Rotation policy need of the hour
It is a rule of sport that whenever a team has the run of the game ? whatever the sport ? it gains a momentum that takes some stopping.Updated: Nov 12, 2005 03:08 IST
It is a rule of sport that whenever a team has the run of the game – whatever the sport – it gains a momentum that takes some stopping. That is exactly what has happened to the Indian team throughout this series. That first match in Nagpur gave them a high that they never really came off. Had those initial gambits of sending in a pinch hitter, and encouraging batsmen to hit big shots, not succeeded, I doubt whether the experimentation within the Indian team would have been quite as intense.
However, those risks paid off handsomely, and we must take stock of our game in light of the hectic cricket season ahead. The Indians, too, will take on an in-form South African squad, but they are playing with great confidence at the moment and backing their abilities to the hilt. We, on the other hand, have not competed as well as we could have, and though the team is still strongly bound as a unit, we need to take a break and renew our resources.
The gap between our ODI and Test series will really help in that regard. It has not been easy for the youngsters to perform at their peak away from home and going into the Tests straight away would probably have caused the scars from the ODI series to fester. A fortnight or so with their families ought to recharge their batteries, because, after all, seven ODIs is a tad too many.
When we come back for the Tests, we will probably be carrying a few fresh faces and a few new strategies as well.
This has been my first away trip with the team, and we know that the forthcoming tours to India, New Zealand, Australia, Bangladesh, Pakistan and England over the next eight months will provide us with a terrific opportunity to reassess our strengths and weaknesses.
The Sri Lankans have in the past been described as poor travellers, and it is true that we have not travelled well in this series, playing catch up most of the time. But I personally am keen to change that and we are excited about the season ahead. At the end of the day, the Indians do not travel very well either, and any young cricketer groomed in certain conditions in India, Pakistan or Sri Lanka finds it extremely difficult to adjust to conditions in England, New Zealand or Australia. This is where county cricket plays such a vital role – you will notice that players with experience of county or English league cricket are successful the world over in conditions of any kind.
However, to return to this series, as far as I am concerned, after the 4-0 scoreline it had become a three-match miniseries in which we are tied 1-1. The aim now is to make it 2-1 in our favour, and we will push as hard for a win as we would have done for the opening match of a series. We will be missing Farveez Maharoof, who has split the webbing of his hand, and are yet to take a decision on Murali because we are also aware that we will require him at peak form in the coming months and want him to put all his niggles to rest. Perhaps a rotational policy as the Indians have practiced is called for. Then again, our bowling has proved vulnerable on this tour – though mostly because the bowlers have not had enough runs to defend – so we will not take a call on that yet.
Whatever the team, we will go all out for a win.
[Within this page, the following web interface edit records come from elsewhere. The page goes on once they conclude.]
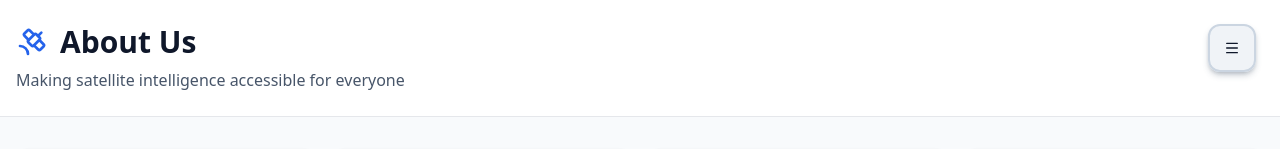
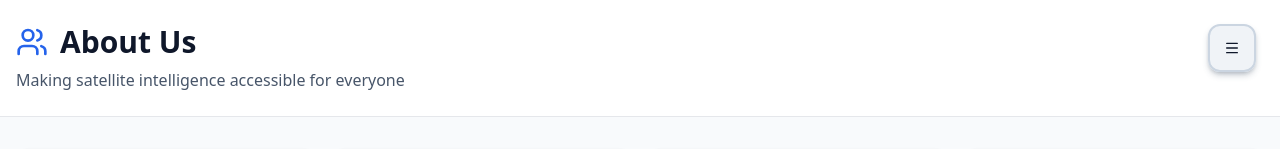
Before and after one commit to jamz903/javy, a React app in the folder frontend/: page /about in a window 1280 px wide. Shown: the top 149 px of the page. Built offline with nearby package versions, Linux system fonts and the light colour scheme; the HTML template or start-up script is replaced by a standard one.

Commit message:
hehe change color

```diff
--- a/frontend/src/components/layout/MainLayout.tsx
+++ b/frontend/src/components/layout/MainLayout.tsx
@@ -59,14 +59,14 @@ export default function MainLayout(): JSX.Element {
           </SheetTrigger>
           <SheetContent
             side="right"
-            className="bg-gradient-to-b from-indigo-950 to-blue-900 border-purple-500/30 text-white w-80 transition-all animate-slide-in-right duration-300
+            className="bg-gradient-to-b from-blue-950 to-slate-950 border-purple-500/30 text-white w-80 transition-all animate-slide-in-right duration-300
             [&>button]:hover:bg-white/20
             [&>button]:hover:scale-120
             [&>button]:transition-all
             [&>button]:duration-200"
           >
             <SheetHeader className='pr-[140px]'>
-              <SheetTitle className="text-2xl font-bold bg-gradient-to-r from-blue-400 to-purple-400 bg-clip-text text-transparent cursor-pointer" onClick={handleNewChat}>
+              <SheetTitle className="text-2xl font-bold bg-gradient-to-r from-blue-400 to-violet-400 bg-clip-text text-transparent cursor-pointer" onClick={handleNewChat}>
                 <div className='flex items-center gap-2 group'>
                   <Sparkles className="w-6 h-6 text-blue-400 transition-transform duration-200 group-hover:scale-105 group-hover:rotate-12 group-hover:translate-x-1" />
                   <p className='group-hover:translate-x-1 group-hover:scale-105 transition-all duration-200'>leona</p>
--- a/frontend/src/pages/About.tsx
+++ b/frontend/src/pages/About.tsx
@@ -94,7 +94,7 @@ export default function About() {
       < div className="border-b bg-white" >
         <div className="max-w-7xl mx-auto px-4 py-6">
           <div className="flex items-center gap-3 mb-2">
-            <Satellite className="w-8 h-8 text-blue-600" />
+            <Users className="w-8 h-8 text-blue-600" />
             <h1 className="text-3xl font-bold text-slate-900">About Us</h1>
           </div>
           <p className="text-slate-600">Making satellite intelligence accessible for everyone</p>
--- a/frontend/src/pages/Documentation.tsx
+++ b/frontend/src/pages/Documentation.tsx
@@ -1,5 +1,5 @@
 import { useState, useEffect } from 'react';
-import { Search, Code, Copy, Check, ChevronDown, Satellite, AlertCircle } from 'lucide-react';
+import { Search, Copy, Check, ChevronDown, AlertCircle, Zap } from 'lucide-react';
 import { Input } from '@/components/ui/input';
 import { Textarea } from '@/components/ui/textarea';
 import { Button } from '@/components/ui/button';
@@ -170,7 +170,7 @@ export default function Documentation() {
       <div className="border-b bg-white">
         <div className="max-w-7xl mx-auto px-4 py-6">
           <div className="flex items-center gap-3 mb-2">
-            <Satellite className="w-8 h-8 text-blue-600" />
+            <Zap className="w-8 h-8 text-blue-600" />
             <h1 className="text-3xl font-bold text-slate-900">API Documentation</h1>
           </div>
           <p className="text-slate-600">Satellite imagery analysis and environmental monitoring APIs</p>
```
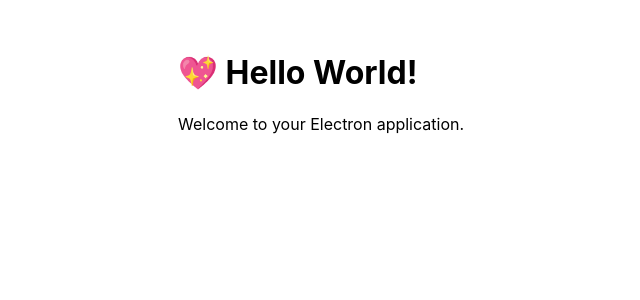
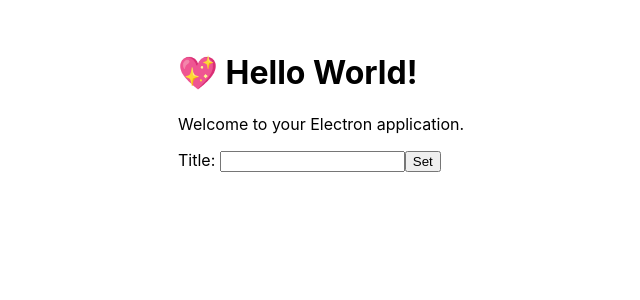
Before and after one commit to beyond0716/electron-vite-vue3-ts, a Vue app: page / in a window 1280 px wide. Shown: the top 300 px of the page, without its empty margins (158-798 px from the left). Built offline with nearby package versions, Linux system fonts and the light colour scheme.

Commit message:
feat: 进程间通信之模式1：渲染器进程到主进程（单向）

```diff
--- a/electron/preload/preload.ts
+++ b/electron/preload/preload.ts
@@ -9,6 +9,10 @@
   electron: () => process.versions.electron,
   ping: () => ipcRenderer.invoke('ping'),
   // 除函数之外，我们也可以暴露变量
+})
+
+contextBridge.exposeInMainWorld('electronAPI', {
+  setTitle: (title) => ipcRenderer.send('set-title', title),
 })
 
 // 所有的 Node.js API接口 都可以在 preload 进程中被调用.
--- a/src/App.vue
+++ b/src/App.vue
@@ -1,6 +1,8 @@
 <template>
   <h1>💖 Hello World!</h1>
   <p>{{ msg }}</p>
+  Title: <input v-model="title" />
+  <button type="button" @click="handleClick">Set</button>
 </template>
 
 <script setup lang="ts">
@@ -8,4 +10,9 @@
 
 console.log('👋 This message is being logged by "App.vue", included via Vite')
 const msg = ref('Welcome to your Electron application.')
+
+const title = ref('')
+const handleClick = () => {
+  window.electronAPI.setTitle(title.value)
+}
 </script>
```
Also changed, not shown: electron/main/main.ts (+7 -0 lines), forge.env.d.ts (+23 -11 lines).
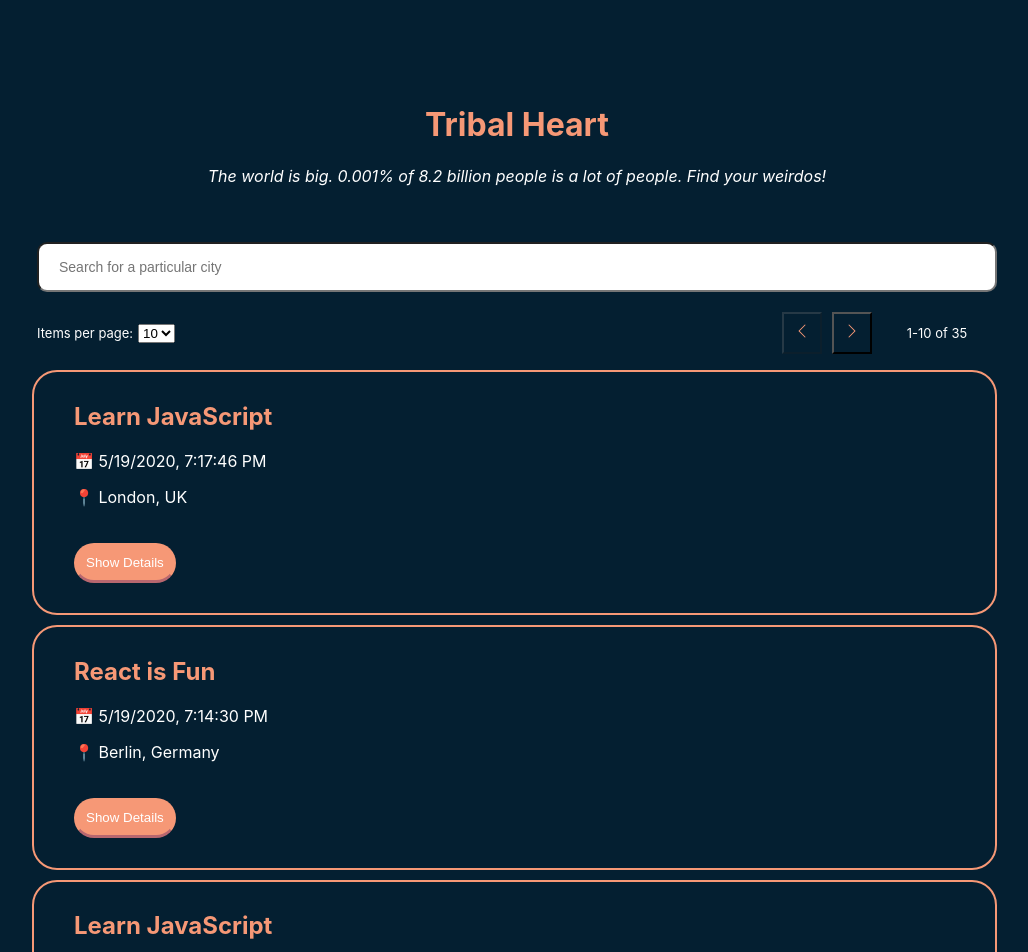
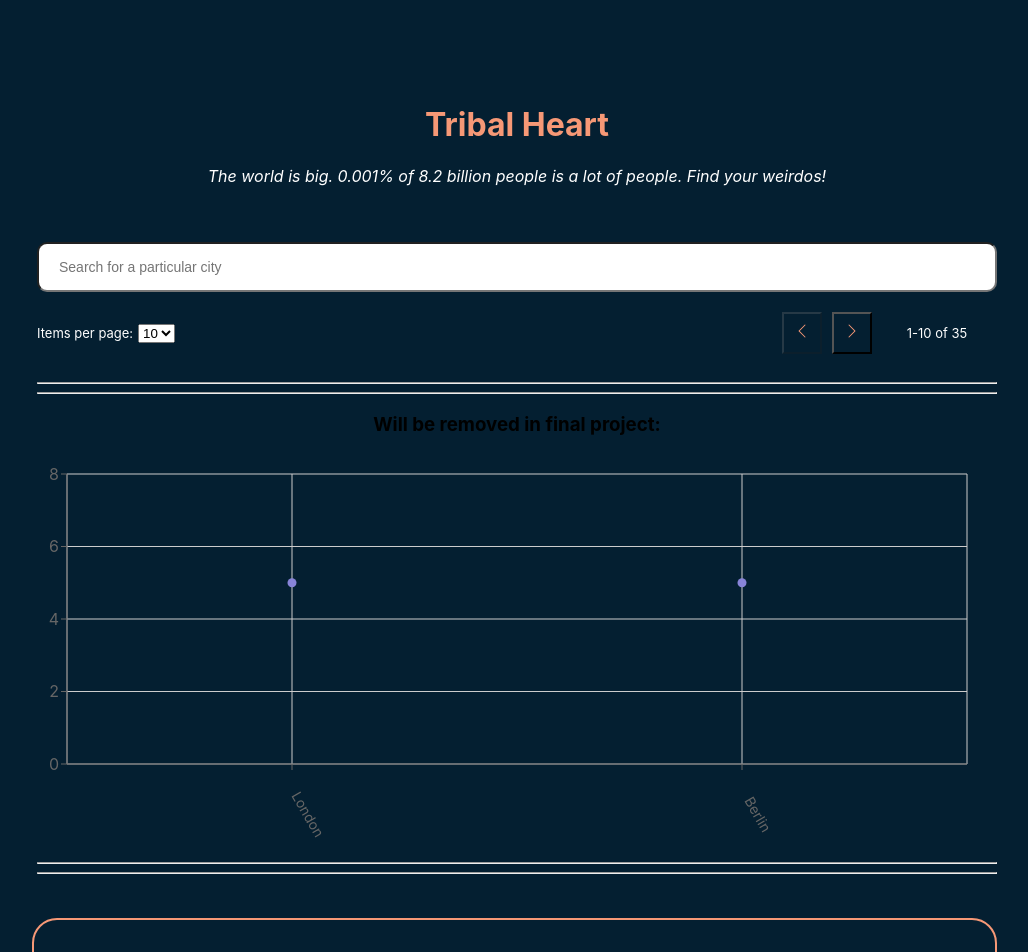
Before and after one commit to NIER-BIAN/tribal-heart, a React (Create React App) app: page / in a window 1280 px wide. Shown: the top 952 px of the page, without its empty margins (123-1151 px from the left). Built offline with nearby package versions, Linux system fonts and the light colour scheme; what atatus-spa would draw is missing.

Commit message:
added line chart

```diff
--- a/package.json
+++ b/package.json
@@ -13,6 +13,7 @@
         "react": "^18.3.1",
         "react-dom": "^18.3.1",
         "react-scripts": "5.0.1",
+        "recharts": "^2.13.2",
         "web-vitals": "^2.1.4",
         "workbox-background-sync": "^6.6.0",
         "workbox-broadcast-update": "^6.6.0",
--- a/src/App.js
+++ b/src/App.js
@@ -2,6 +2,8 @@
 // IMPORTS
 
 import { useEffect, useState } from 'react';
+
+import CityEventsChart from './components/CityEventsChart';
 
 import CitySearch from './components/CitySearch';
 import { InfoAlert, WarningAlert } from './components/Alert';
@@ -159,9 +161,19 @@
 	      )}
 
 	      {!isLoading && (
-	        <EventList
-	          allEvents={allEvents}
-	        />
+	              <div>
+
+		      <br/><hr/><hr/>
+		      <h3>Will be removed in final project:</h3>
+		      <CityEventsChart
+		        allLocations={allLocations}
+		        allEvents={allEvents}
+	              />
+	              <hr/><hr/><br/>
+
+	              <EventList
+	                allEvents={allEvents}
+	              /></div>
 	      )}
 
 	    </div>
--- /dev/null
+++ b/src/components/CityEventsChart.js
@@ -0,0 +1,78 @@
+// remember to npm uninstall recharts
+// comment this entire file out and add it to gitignore
+
+// to delete:
+// import and render lines in app.js
+// ResizeObserver in setupTests.js
+
+import { useState, useEffect } from 'react';
+
+import { ScatterChart,
+	 Scatter,
+	 XAxis,
+	 YAxis,
+	 CartesianGrid,
+	 Tooltip,
+	 ResponsiveContainer
+       } from 'recharts';
+
+//===================================================================================
+
+const CityEventsChart = ({ allLocations, allEvents}) => {
+
+    const [data, setData] = useState([]);
+
+    useEffect(
+
+	// arg 1: function to run
+	() => {
+	    setData(getData());
+	},
+
+	// arg 2: dep. array
+	[`${allEvents}`]
+
+    );
+
+    const getData = () => {
+	const data = allLocations.map((location) => {
+	    // for every location, extract the cicty e.g. 'Berlin'
+	    const city = location.split((/, | - /))[0] // split by ", " or " - "
+	    // count events in that city
+	    const count = allEvents.filter((event) => event.location === location).length
+	    // note shorthand for {city: city, count: count})
+	    return { city, count };
+	})
+	return data;
+    };
+
+    //===================================================================================
+
+    return (
+	    <ResponsiveContainer width="99%" height={400}>
+
+	      <ScatterChart
+                margin={{
+                  top: 20,
+                  right: 20,
+                  bottom: 60,
+                  left: -30,
+                }}
+	      >
+
+                <CartesianGrid />
+                <XAxis
+	          type="category" dataKey="city" name="City"
+                  angle={60} interval={0} tick={{ dx: 20, dy: 40, fontSize: 14 }}
+	        />
+                <YAxis type="number" dataKey="count" name="Number of events" />
+                <Tooltip cursor={{ strokeDasharray: '3 3' }} />
+                <Scatter name="A school" data={data} fill="#8884d8" />
+
+	      </ScatterChart>
+
+	    </ResponsiveContainer>
+    );
+}
+
+export default CityEventsChart
```
Also changed, not shown: src/setupTests.js (+17 -0 lines), 1 other file (tests, documents, lock files or other folders).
The boys have learnt a lot on this tour, which can only help us in the months ahead. We certainly look forward to coming back in December.
First Published: Nov 12, 2005 03:08 IST